> [EXERCISE]
Each and every line below goes into your answer unchanged, but leave out the images.

> [INFORMATION]
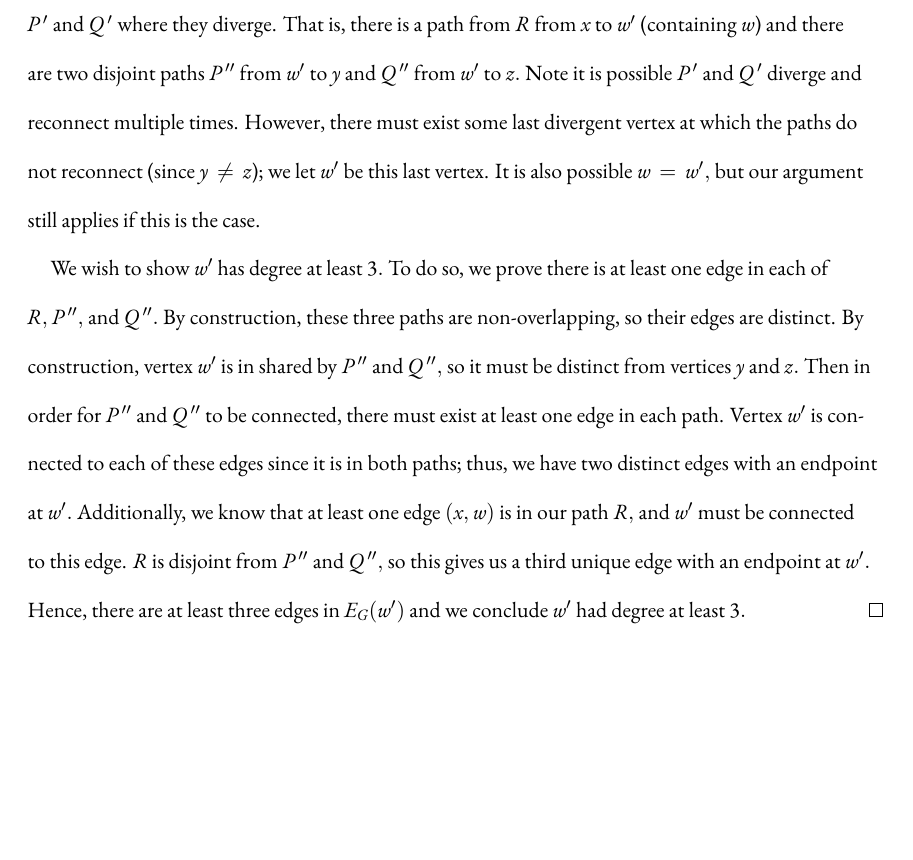
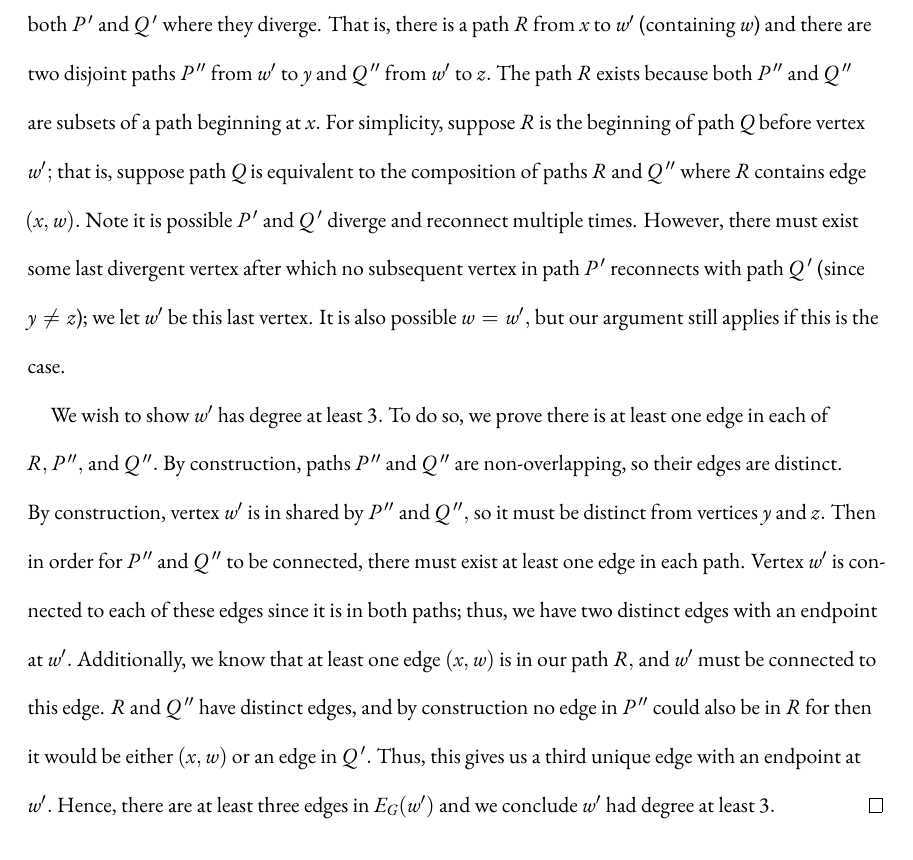
Before and after one commit to milligang/vizing-thesis, a LaTeX thesis (Thesis/dissertation.tex, which reads Thesis/chapters/chapter2.tex): part of page 37 of 134 before the commit and part of page 37 of 135 after it, cut so that both start at the same text, the shorter picture padded with empty space. Compiled offline with XeLaTeX; a LaTeX package or settings file that is missing is left out.

Commit message:
fixed typo, updated readme

```diff
--- a/Thesis/chapters/chapter2.tex
+++ b/Thesis/chapters/chapter2.tex
@@ -276,9 +276,9 @@ To assist in understanding the proof of Proposition~\ref{shared_interior3}, Figu
     Let $P$ be a path from $x$ to $y,$ and let $Q$ be a path from $x$ to $z$ where $x \neq y \neq z.$ If $d(x) = d(y) = d(z) = 1,$ then there exists some vertex with degree greater than $3.$
 \end{prop}
 \begin{proof}
-Lemma~\ref{deg1_internal} implies vertex $y$ cannot be in the interior of path $Q$ and vertex $z$ cannot be in the interior of path $P.$ That is, $P$ is not entirely contained within $Q$ and vice versa. Since $d(x) = 1,$ there is exactly one edge $(x, w)$ at $x$ where $w$ is some vertex in $V(G).$ This vertex $w$ must be distinct from $y$ and $z,$ else we would have $y = z$ or one of $P$ and $Q$ would be contained within the other. In order for $x$ to be connected to $y$ and $z$ through paths $P$ and $Q,$ both paths must include edge $(x, w).$ Thus, we can split these paths at $w$ such that $P\,'$ is the path from $w$ to $y$ and $Q\,'$ is the path from $w$ to $z.$ Again, the paths $P\,'$ and $Q\,'$ are not equal nor contained within each other, so there must exist some vertex $w'$ in both $P\,'$ and $Q\,'$ where they diverge. That is, there is a path from $R$ from $x$ to $w'$ (containing $w$) and there are two disjoint paths $P\,''$ from $w'$ to $y$ and $Q\,''$ from $w'$ to $z.$ Note it is possible $P\,'$ and $Q\,'$ diverge and reconnect multiple times. However, there must exist some last divergent vertex at which the paths do not reconnect (since $y \neq z$); we let $w'$ be this last vertex. It is also possible $w = w',$ but our argument still applies if this is the case.
+Lemma~\ref{deg1_internal} implies vertex $y$ cannot be in the interior of path $Q$ and vertex $z$ cannot be in the interior of path $P.$ That is, $P$ is not entirely contained within $Q$ and vice versa. Since $d(x) = 1,$ there is exactly one edge $(x, w)$ at $x$ where $w$ is some vertex in $V(G).$ This vertex $w$ must be distinct from $y$ and $z,$ else we would have $y = z$ or one of $P$ and $Q$ would be contained within the other. In order for $x$ to be connected to $y$ and $z$ through paths $P$ and $Q,$ both paths must include edge $(x, w).$ Thus, we can split these paths at $w$ such that $P\,'$ is the path from $w$ to $y$ and $Q\,'$ is the path from $w$ to $z.$ Again, the paths $P\,'$ and $Q\,'$ are not equal nor contained within each other, so there must exist some vertex $w'$ in both $P\,'$ and $Q\,'$ where they diverge. That is, there is a path $R$ from $x$ to $w'$ (containing $w$) and there are two disjoint paths $P\,''$ from $w'$ to $y$ and $Q\,''$ from $w'$ to $z.$ The path $R$ exists because both $P\,''$ and $Q\,''$ are subsets of a path beginning at $x.$ For simplicity, suppose $R$ is the beginning of path $Q$ before vertex $w';$ that is, suppose path $Q$ is equivalent to the composition of paths $R$ and $Q\,''$ where $R$ contains edge $(x, w).$ Note it is possible $P\,'$ and $Q\,'$ diverge and reconnect multiple times. However, there must exist some last divergent vertex after which no subsequent vertex in path $P\,'$ reconnects with path $Q\,'$ (since $y \neq z$); we let $w'$ be this last vertex. It is also possible $w = w',$ but our argument still applies if this is the case.
 
-We wish to show $w'$ has degree at least $3.$ To do so, we prove there is at least one edge in each of $R, P\,'',$ and $Q\,''.$ By construction, these three paths are non-overlapping, so their edges are distinct. By construction, vertex $w'$ is in shared by $P\,''$ and $Q\,'',$ so it must be distinct from vertices $y$ and $z.$ Then in order for $P\,''$ and $Q\,''$ to be connected, there must exist at least one edge in each path. Vertex $w'$ is connected to each of these edges since it is in both paths; thus, we have two distinct edges with an endpoint at $w'.$ Additionally, we know that at least one edge $(x, w)$ is in our path $R,$ and $w'$ must be connected to this edge. $R$ is disjoint from $P\,''$ and $Q\,'',$ so this gives us a third unique edge with an endpoint at $w'.$ Hence, there are at least three edges in $E_G(w')$ and we conclude $w'$ had degree at least $3.$
+We wish to show $w'$ has degree at least $3.$ To do so, we prove there is at least one edge in each of $R, P\,'',$ and $Q\,''.$ By construction, paths $P\,''$ and $Q\,''$ are non-overlapping, so their edges are distinct. By construction, vertex $w'$ is in shared by $P\,''$ and $Q\,'',$ so it must be distinct from vertices $y$ and $z.$ Then in order for $P\,''$ and $Q\,''$ to be connected, there must exist at least one edge in each path. Vertex $w'$ is connected to each of these edges since it is in both paths; thus, we have two distinct edges with an endpoint at $w'.$ Additionally, we know that at least one edge $(x, w)$ is in our path $R,$ and $w'$ must be connected to this edge. $R$ and $Q\,''$ have distinct edges, and by construction no edge in $P\,''$ could also be in $R$ for then it would be either $(x, w)$ or an edge in $Q\,'.$ Thus, this gives us a third unique edge with an endpoint at $w'.$ Hence, there are at least three edges in $E_G(w')$ and we conclude $w'$ had degree at least $3.$
 \end{proof}
 
 Before we apply Proposition~\ref{shared_interior3} to our Kempe chains, we must state some natural conclusions about the degree of vertices in the Kempe chains. First, we show that if there are two vertices in $V(K_C)$ then these must have positive degree because they are connected.
```
Also changed, not shown: README.md, Thesis/dissertation.pdf, 1 other file.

> [TASK ANSWER]
Before and after one commit to milligang/vizing-thesis, a LaTeX thesis (Thesis/dissertation.tex, which reads Thesis/chapters/chapter2.tex): part of page 37 of 134 before the commit and part of page 37 of 135 after it, cut so that both start at the same text, the shorter picture padded with empty space. Compiled offline with XeLaTeX; a LaTeX package or settings file that is missing is left out.

Commit message:
fixed typo, updated readme

```diff
--- a/Thesis/chapters/chapter2.tex
+++ b/Thesis/chapters/chapter2.tex
@@ -276,9 +276,9 @@ To assist in understanding the proof of Proposition~\ref{shared_interior3}, Figu
     Let $P$ be a path from $x$ to $y,$ and let $Q$ be a path from $x$ to $z$ where $x \neq y \neq z.$ If $d(x) = d(y) = d(z) = 1,$ then there exists some vertex with degree greater than $3.$
 \end{prop}
 \begin{proof}
-Lemma~\ref{deg1_internal} implies vertex $y$ cannot be in the interior of path $Q$ and vertex $z$ cannot be in the interior of path $P.$ That is, $P$ is not entirely contained within $Q$ and vice versa. Since $d(x) = 1,$ there is exactly one edge $(x, w)$ at $x$ where $w$ is some vertex in $V(G).$ This vertex $w$ must be distinct from $y$ and $z,$ else we would have $y = z$ or one of $P$ and $Q$ would be contained within the other. In order for $x$ to be connected to $y$ and $z$ through paths $P$ and $Q,$ both paths must include edge $(x, w).$ Thus, we can split these paths at $w$ such that $P\,'$ is the path from $w$ to $y$ and $Q\,'$ is the path from $w$ to $z.$ Again, the paths $P\,'$ and $Q\,'$ are not equal nor contained within each other, so there must exist some vertex $w'$ in both $P\,'$ and $Q\,'$ where they diverge. That is, there is a path from $R$ from $x$ to $w'$ (containing $w$) and there are two disjoint paths $P\,''$ from $w'$ to $y$ and $Q\,''$ from $w'$ to $z.$ Note it is possible $P\,'$ and $Q\,'$ diverge and reconnect multiple times. However, there must exist some last divergent vertex at which the paths do not reconnect (since $y \neq z$); we let $w'$ be this last vertex. It is also possible $w = w',$ but our argument still applies if this is the case.
+Lemma~\ref{deg1_internal} implies vertex $y$ cannot be in the interior of path $Q$ and vertex $z$ cannot be in the interior of path $P.$ That is, $P$ is not entirely contained within $Q$ and vice versa. Since $d(x) = 1,$ there is exactly one edge $(x, w)$ at $x$ where $w$ is some vertex in $V(G).$ This vertex $w$ must be distinct from $y$ and $z,$ else we would have $y = z$ or one of $P$ and $Q$ would be contained within the other. In order for $x$ to be connected to $y$ and $z$ through paths $P$ and $Q,$ both paths must include edge $(x, w).$ Thus, we can split these paths at $w$ such that $P\,'$ is the path from $w$ to $y$ and $Q\,'$ is the path from $w$ to $z.$ Again, the paths $P\,'$ and $Q\,'$ are not equal nor contained within each other, so there must exist some vertex $w'$ in both $P\,'$ and $Q\,'$ where they diverge. That is, there is a path $R$ from $x$ to $w'$ (containing $w$) and there are two disjoint paths $P\,''$ from $w'$ to $y$ and $Q\,''$ from $w'$ to $z.$ The path $R$ exists because both $P\,''$ and $Q\,''$ are subsets of a path beginning at $x.$ For simplicity, suppose $R$ is the beginning of path $Q$ before vertex $w';$ that is, suppose path $Q$ is equivalent to the composition of paths $R$ and $Q\,''$ where $R$ contains edge $(x, w).$ Note it is possible $P\,'$ and $Q\,'$ diverge and reconnect multiple times. However, there must exist some last divergent vertex after which no subsequent vertex in path $P\,'$ reconnects with path $Q\,'$ (since $y \neq z$); we let $w'$ be this last vertex. It is also possible $w = w',$ but our argument still applies if this is the case.
 
-We wish to show $w'$ has degree at least $3.$ To do so, we prove there is at least one edge in each of $R, P\,'',$ and $Q\,''.$ By construction, these three paths are non-overlapping, so their edges are distinct. By construction, vertex $w'$ is in shared by $P\,''$ and $Q\,'',$ so it must be distinct from vertices $y$ and $z.$ Then in order for $P\,''$ and $Q\,''$ to be connected, there must exist at least one edge in each path. Vertex $w'$ is connected to each of these edges since it is in both paths; thus, we have two distinct edges with an endpoint at $w'.$ Additionally, we know that at least one edge $(x, w)$ is in our path $R,$ and $w'$ must be connected to this edge. $R$ is disjoint from $P\,''$ and $Q\,'',$ so this gives us a third unique edge with an endpoint at $w'.$ Hence, there are at least three edges in $E_G(w')$ and we conclude $w'$ had degree at least $3.$
+We wish to show $w'$ has degree at least $3.$ To do so, we prove there is at least one edge in each of $R, P\,'',$ and $Q\,''.$ By construction, paths $P\,''$ and $Q\,''$ are non-overlapping, so their edges are distinct. By construction, vertex $w'$ is in shared by $P\,''$ and $Q\,'',$ so it must be distinct from vertices $y$ and $z.$ Then in order for $P\,''$ and $Q\,''$ to be connected, there must exist at least one edge in each path. Vertex $w'$ is connected to each of these edges since it is in both paths; thus, we have two distinct edges with an endpoint at $w'.$ Additionally, we know that at least one edge $(x, w)$ is in our path $R,$ and $w'$ must be connected to this edge. $R$ and $Q\,''$ have distinct edges, and by construction no edge in $P\,''$ could also be in $R$ for then it would be either $(x, w)$ or an edge in $Q\,'.$ Thus, this gives us a third unique edge with an endpoint at $w'.$ Hence, there are at least three edges in $E_G(w')$ and we conclude $w'$ had degree at least $3.$
 \end{proof}
 
 Before we apply Proposition~\ref{shared_interior3} to our Kempe chains, we must state some natural conclusions about the degree of vertices in the Kempe chains. First, we show that if there are two vertices in $V(K_C)$ then these must have positive degree because they are connected.
```
Also changed, not shown: README.md, Thesis/dissertation.pdf, 1 other file.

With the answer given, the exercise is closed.